**Exercise brief**
Within the entries below, every line containing "participant" is to be copied.

**Excerpted data**
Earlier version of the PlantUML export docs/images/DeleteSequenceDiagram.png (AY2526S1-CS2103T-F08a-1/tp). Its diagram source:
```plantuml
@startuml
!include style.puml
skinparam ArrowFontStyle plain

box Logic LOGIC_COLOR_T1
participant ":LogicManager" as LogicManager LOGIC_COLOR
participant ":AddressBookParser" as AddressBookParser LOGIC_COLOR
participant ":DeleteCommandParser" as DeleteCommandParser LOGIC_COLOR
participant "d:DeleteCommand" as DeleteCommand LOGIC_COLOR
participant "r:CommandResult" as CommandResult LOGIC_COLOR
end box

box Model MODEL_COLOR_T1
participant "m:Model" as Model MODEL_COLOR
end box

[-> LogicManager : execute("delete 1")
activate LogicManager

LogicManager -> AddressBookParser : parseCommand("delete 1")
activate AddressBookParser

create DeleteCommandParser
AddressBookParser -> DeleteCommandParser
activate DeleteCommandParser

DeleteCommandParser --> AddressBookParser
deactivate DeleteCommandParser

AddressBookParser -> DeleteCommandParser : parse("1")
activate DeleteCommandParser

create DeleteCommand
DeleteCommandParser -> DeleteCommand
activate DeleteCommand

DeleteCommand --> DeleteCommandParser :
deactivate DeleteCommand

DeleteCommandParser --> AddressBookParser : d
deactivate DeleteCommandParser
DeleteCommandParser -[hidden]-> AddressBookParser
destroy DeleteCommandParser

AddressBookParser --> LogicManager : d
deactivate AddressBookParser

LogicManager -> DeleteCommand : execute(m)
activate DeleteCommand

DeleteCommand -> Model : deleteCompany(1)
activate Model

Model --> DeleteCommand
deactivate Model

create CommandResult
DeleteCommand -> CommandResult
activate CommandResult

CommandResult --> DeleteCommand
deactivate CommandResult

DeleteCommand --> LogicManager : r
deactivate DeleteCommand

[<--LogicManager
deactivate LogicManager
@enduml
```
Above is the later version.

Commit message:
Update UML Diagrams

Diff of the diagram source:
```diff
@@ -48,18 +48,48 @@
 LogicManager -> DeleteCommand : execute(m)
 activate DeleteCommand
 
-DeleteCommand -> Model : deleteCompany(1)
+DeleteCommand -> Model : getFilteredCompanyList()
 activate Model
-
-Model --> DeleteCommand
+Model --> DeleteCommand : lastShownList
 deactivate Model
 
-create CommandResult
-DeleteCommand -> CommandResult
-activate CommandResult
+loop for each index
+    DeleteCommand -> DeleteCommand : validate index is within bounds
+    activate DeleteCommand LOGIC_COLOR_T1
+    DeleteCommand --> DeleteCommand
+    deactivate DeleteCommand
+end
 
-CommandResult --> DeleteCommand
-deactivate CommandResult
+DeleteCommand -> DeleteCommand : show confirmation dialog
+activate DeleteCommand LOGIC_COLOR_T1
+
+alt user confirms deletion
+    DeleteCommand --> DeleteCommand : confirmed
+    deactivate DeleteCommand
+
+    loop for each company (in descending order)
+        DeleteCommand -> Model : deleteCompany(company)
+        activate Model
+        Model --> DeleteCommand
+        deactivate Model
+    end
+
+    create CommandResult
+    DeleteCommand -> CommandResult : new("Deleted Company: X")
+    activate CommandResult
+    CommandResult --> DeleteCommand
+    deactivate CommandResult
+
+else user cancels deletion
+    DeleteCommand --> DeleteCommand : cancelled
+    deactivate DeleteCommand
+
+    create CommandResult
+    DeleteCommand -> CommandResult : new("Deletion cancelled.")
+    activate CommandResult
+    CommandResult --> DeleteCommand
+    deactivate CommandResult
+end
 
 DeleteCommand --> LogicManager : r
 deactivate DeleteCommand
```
...
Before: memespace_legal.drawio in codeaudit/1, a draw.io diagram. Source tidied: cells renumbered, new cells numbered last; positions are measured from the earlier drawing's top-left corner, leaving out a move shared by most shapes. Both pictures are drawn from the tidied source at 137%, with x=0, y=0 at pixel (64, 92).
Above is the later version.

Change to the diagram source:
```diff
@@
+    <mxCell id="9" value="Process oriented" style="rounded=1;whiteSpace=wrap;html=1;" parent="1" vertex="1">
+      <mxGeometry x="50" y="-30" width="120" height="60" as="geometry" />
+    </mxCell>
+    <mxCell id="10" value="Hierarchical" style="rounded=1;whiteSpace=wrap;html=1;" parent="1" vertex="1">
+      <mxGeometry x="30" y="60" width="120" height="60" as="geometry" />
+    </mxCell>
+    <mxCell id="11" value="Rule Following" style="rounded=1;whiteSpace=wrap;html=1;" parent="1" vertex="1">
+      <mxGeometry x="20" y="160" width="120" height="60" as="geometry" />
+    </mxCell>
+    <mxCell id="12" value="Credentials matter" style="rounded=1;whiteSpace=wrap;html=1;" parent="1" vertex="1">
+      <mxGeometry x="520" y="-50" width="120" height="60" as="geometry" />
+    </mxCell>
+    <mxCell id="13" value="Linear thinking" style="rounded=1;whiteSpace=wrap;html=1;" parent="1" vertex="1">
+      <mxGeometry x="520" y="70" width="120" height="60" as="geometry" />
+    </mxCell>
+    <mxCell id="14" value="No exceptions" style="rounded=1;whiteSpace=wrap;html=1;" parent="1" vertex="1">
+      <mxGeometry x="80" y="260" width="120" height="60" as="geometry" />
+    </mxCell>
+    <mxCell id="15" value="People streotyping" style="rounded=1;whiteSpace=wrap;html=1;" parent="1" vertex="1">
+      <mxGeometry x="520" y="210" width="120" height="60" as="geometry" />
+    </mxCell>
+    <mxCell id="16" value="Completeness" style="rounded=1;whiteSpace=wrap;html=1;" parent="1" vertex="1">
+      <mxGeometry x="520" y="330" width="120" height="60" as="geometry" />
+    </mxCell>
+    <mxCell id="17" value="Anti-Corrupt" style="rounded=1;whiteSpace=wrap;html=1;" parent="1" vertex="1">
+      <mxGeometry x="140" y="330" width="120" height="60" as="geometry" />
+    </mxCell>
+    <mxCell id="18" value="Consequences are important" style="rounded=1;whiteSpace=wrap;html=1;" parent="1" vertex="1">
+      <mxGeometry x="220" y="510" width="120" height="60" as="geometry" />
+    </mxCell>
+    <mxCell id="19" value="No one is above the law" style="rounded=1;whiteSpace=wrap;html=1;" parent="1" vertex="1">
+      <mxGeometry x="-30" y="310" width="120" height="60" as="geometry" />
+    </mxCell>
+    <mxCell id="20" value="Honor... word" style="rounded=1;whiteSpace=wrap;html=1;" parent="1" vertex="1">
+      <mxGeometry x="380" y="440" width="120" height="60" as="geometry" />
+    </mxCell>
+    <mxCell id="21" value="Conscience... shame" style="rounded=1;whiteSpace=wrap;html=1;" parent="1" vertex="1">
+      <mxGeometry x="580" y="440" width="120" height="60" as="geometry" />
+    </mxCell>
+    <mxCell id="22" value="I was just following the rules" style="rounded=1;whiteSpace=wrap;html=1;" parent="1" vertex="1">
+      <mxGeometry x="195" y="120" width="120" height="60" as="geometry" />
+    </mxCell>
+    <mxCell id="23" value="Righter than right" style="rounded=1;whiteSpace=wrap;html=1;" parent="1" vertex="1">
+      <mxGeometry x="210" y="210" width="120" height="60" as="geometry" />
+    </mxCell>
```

**Result**
participant ":LogicManager" as LogicManager LOGIC_COLOR
participant ":AddressBookParser" as AddressBookParser LOGIC_COLOR
participant ":DeleteCommandParser" as DeleteCommandParser LOGIC_COLOR
participant "d:DeleteCommand" as DeleteCommand LOGIC_COLOR
participant "r:CommandResult" as CommandResult LOGIC_COLOR
participant "m:Model" as Model MODEL_COLOR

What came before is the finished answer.